An unfortunate snafu – I hadn’t thought through the boat cleat purchase enough before painting, and realized after the drawers were waxed that the holes for the old pulls didn’t line up with where the cleats would need to go. Brilliant idea from Mike – use dowel pins! Even more brilliant idea from the guy at the hardware store – Flat Head Furniture Plugs. They were the perfect size, popped right in, and with a small paintbrush, were easy to cover and blend in with the rest of the drawer.
Last thing left? Lining the drawers. I found a blue striped liner that I liked and did both the bottoms and sides of the insides of the drawers. As a side note, I will never do this again. Not my best skill!
The Finished Product
I was so excited to see the transformation of this piece, and the room actually feels different when you walk in. Where the old walnut dresser made the room darker and the mirror was blocked by the TV, our new nautical piece brightens the room with all the natural light and the mirror makes everything bigger!
Total Project Cost: $200 – a totally custom piece that was 100% worth the splurges
Amy Howard Clear Wax: $16.00
2 quarts of paint Clark and Kensington: $35.00
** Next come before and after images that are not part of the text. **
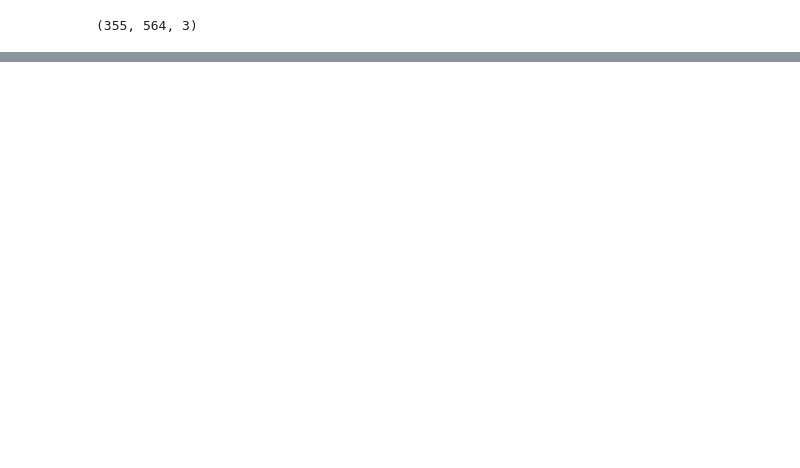
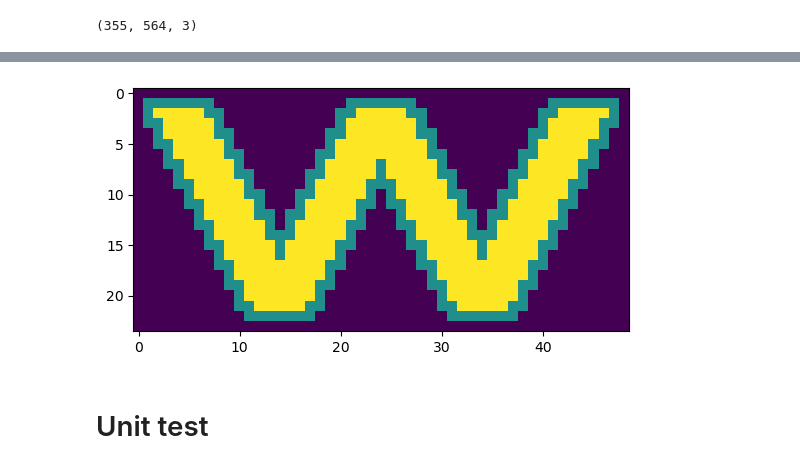
Before and after one commit to R0ner/cnn-context, a Jupyter notebook: notebooks/21-synth-spurious.ipynb, the cells around one changed output, grey strips where cells are left out. Cells and saved outputs as stored; diff of their text form; code cells hidden in the pictures; blank space fills up the shorter version.

```diff
--- a/notebooks/21-synth-spurious.ipynb
+++ b/notebooks/21-synth-spurious.ipynb
@@ -96,0 +102,8 @@ plt.imshow(imgs)
+# %%
+w_template = np.zeros_like(w_im).astype(np.uint8)
+w_template[w_im] = 255
+w_template[outline] = 255 // 2
+plt.imshow(w_template)
+plt.show()
+# %% [output]
+[figure, added]
@@ -96,0 +112,2 @@ plt.imshow(imgs)
+# %% [markdown]
+# Unit test
```
Also changed, not shown: parts of 8 cells of this notebook, 7 other files.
Drawer Liner: $28 (two packs)
Nautical Jute Knobs: $60 (two packs, I had 4 left over)
Boat Cleats: $60 (12)